** Opening Dataset records block **
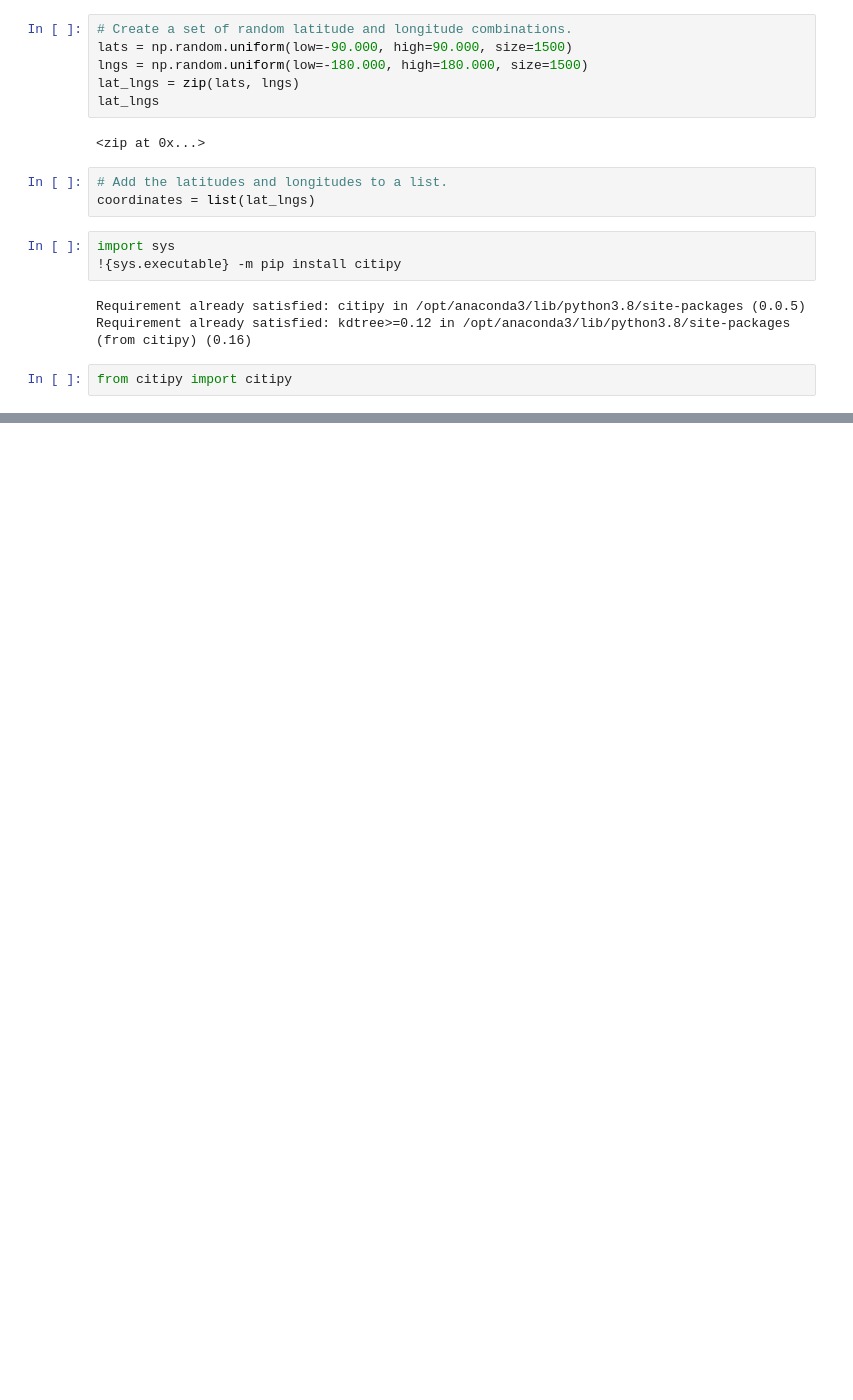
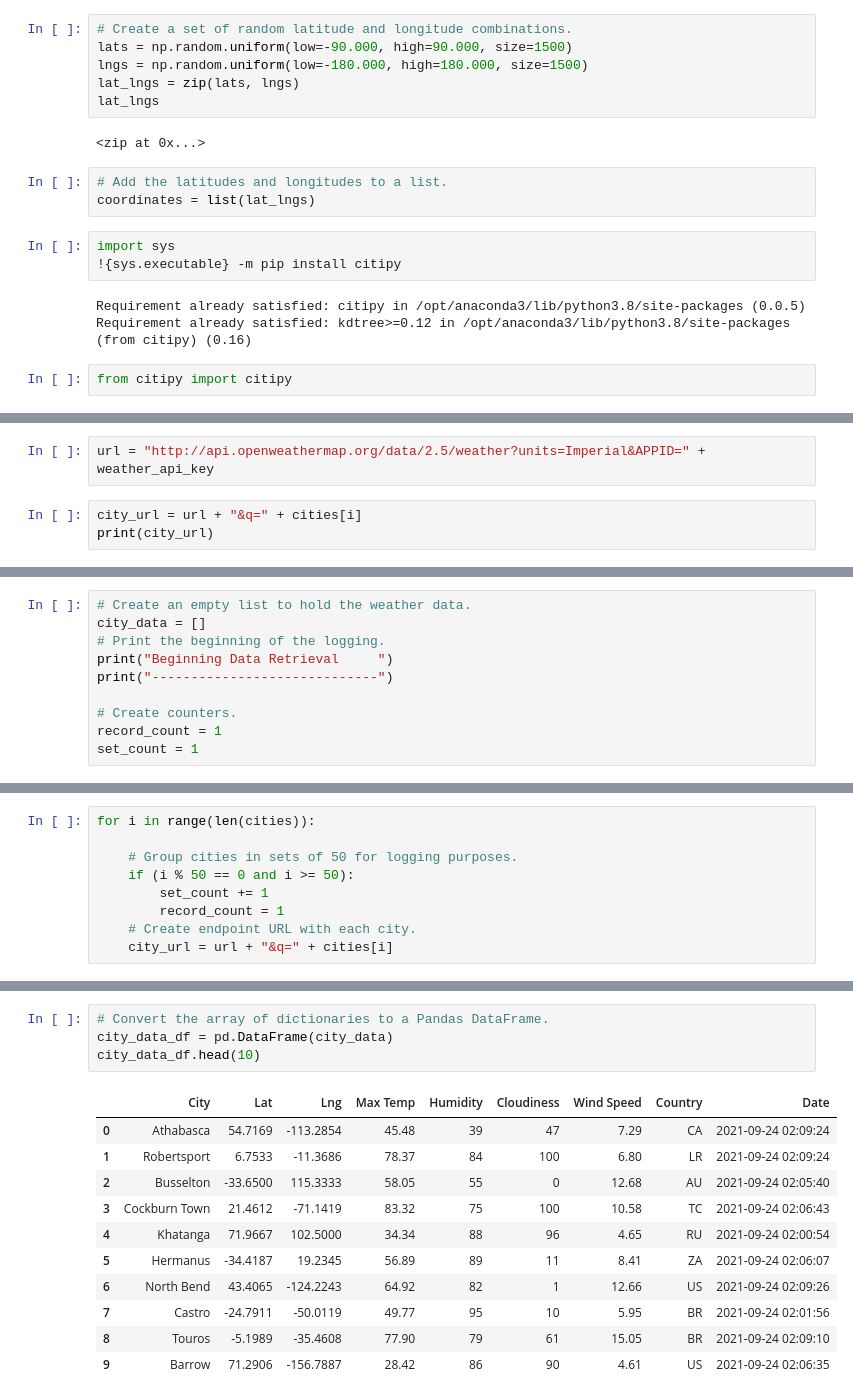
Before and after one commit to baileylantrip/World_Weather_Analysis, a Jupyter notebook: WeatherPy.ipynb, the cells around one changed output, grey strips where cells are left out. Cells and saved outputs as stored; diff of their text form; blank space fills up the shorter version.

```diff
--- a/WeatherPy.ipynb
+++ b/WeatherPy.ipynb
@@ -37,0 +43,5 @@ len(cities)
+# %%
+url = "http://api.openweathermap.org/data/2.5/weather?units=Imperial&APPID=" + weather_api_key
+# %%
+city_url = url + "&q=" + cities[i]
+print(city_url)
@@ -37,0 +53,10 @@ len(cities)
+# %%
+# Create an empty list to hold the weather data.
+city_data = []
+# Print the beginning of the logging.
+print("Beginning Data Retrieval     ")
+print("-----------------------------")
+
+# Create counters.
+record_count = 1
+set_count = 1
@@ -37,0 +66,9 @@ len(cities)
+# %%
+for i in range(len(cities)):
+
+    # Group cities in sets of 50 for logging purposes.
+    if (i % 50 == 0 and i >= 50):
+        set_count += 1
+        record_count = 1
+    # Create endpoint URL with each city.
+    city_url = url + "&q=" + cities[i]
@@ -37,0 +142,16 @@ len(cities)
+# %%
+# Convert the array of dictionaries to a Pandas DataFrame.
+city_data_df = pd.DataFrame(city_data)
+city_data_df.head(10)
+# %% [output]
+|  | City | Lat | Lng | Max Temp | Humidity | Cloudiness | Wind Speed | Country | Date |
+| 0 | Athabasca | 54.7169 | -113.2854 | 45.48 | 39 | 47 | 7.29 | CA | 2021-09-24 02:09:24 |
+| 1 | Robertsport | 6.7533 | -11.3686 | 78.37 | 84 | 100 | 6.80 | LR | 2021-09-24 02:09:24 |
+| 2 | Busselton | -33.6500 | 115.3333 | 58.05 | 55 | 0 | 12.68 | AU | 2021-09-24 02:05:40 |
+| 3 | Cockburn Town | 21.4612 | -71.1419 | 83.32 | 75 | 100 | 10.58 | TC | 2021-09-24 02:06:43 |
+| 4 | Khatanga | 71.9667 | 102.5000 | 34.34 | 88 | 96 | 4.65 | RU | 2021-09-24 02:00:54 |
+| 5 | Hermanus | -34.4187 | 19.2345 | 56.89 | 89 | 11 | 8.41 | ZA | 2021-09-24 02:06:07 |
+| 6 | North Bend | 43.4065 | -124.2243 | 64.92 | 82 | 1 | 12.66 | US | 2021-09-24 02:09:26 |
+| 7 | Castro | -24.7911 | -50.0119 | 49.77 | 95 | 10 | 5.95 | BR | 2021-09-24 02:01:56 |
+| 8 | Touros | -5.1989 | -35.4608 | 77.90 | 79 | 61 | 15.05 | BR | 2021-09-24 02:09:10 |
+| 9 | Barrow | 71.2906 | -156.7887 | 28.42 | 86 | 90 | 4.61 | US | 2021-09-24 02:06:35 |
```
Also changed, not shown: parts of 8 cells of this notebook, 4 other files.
** Closing Dataset records block **
[Required work] Where an entry holds a picture, leave the picture out and output the rest exactly.

[Response to this task]
Before and after one commit to baileylantrip/World_Weather_Analysis, a Jupyter notebook: WeatherPy.ipynb, the cells around one changed output, grey strips where cells are left out. Cells and saved outputs as stored; diff of their text form; blank space fills up the shorter version.

```diff
--- a/WeatherPy.ipynb
+++ b/WeatherPy.ipynb
@@ -37,0 +43,5 @@ len(cities)
+# %%
+url = "http://api.openweathermap.org/data/2.5/weather?units=Imperial&APPID=" + weather_api_key
+# %%
+city_url = url + "&q=" + cities[i]
+print(city_url)
@@ -37,0 +53,10 @@ len(cities)
+# %%
+# Create an empty list to hold the weather data.
+city_data = []
+# Print the beginning of the logging.
+print("Beginning Data Retrieval     ")
+print("-----------------------------")
+
+# Create counters.
+record_count = 1
+set_count = 1
@@ -37,0 +66,9 @@ len(cities)
+# %%
+for i in range(len(cities)):
+
+    # Group cities in sets of 50 for logging purposes.
+    if (i % 50 == 0 and i >= 50):
+        set_count += 1
+        record_count = 1
+    # Create endpoint URL with each city.
+    city_url = url + "&q=" + cities[i]
@@ -37,0 +142,16 @@ len(cities)
+# %%
+# Convert the array of dictionaries to a Pandas DataFrame.
+city_data_df = pd.DataFrame(city_data)
+city_data_df.head(10)
+# %% [output]
+|  | City | Lat | Lng | Max Temp | Humidity | Cloudiness | Wind Speed | Country | Date |
+| 0 | Athabasca | 54.7169 | -113.2854 | 45.48 | 39 | 47 | 7.29 | CA | 2021-09-24 02:09:24 |
+| 1 | Robertsport | 6.7533 | -11.3686 | 78.37 | 84 | 100 | 6.80 | LR | 2021-09-24 02:09:24 |
+| 2 | Busselton | -33.6500 | 115.3333 | 58.05 | 55 | 0 | 12.68 | AU | 2021-09-24 02:05:40 |
+| 3 | Cockburn Town | 21.4612 | -71.1419 | 83.32 | 75 | 100 | 10.58 | TC | 2021-09-24 02:06:43 |
+| 4 | Khatanga | 71.9667 | 102.5000 | 34.34 | 88 | 96 | 4.65 | RU | 2021-09-24 02:00:54 |
+| 5 | Hermanus | -34.4187 | 19.2345 | 56.89 | 89 | 11 | 8.41 | ZA | 2021-09-24 02:06:07 |
+| 6 | North Bend | 43.4065 | -124.2243 | 64.92 | 82 | 1 | 12.66 | US | 2021-09-24 02:09:26 |
+| 7 | Castro | -24.7911 | -50.0119 | 49.77 | 95 | 10 | 5.95 | BR | 2021-09-24 02:01:56 |
+| 8 | Touros | -5.1989 | -35.4608 | 77.90 | 79 | 61 | 15.05 | BR | 2021-09-24 02:09:10 |
+| 9 | Barrow | 71.2906 | -156.7887 | 28.42 | 86 | 90 | 4.61 | US | 2021-09-24 02:06:35 |
```
Also changed, not shown: parts of 8 cells of this notebook, 4 other files.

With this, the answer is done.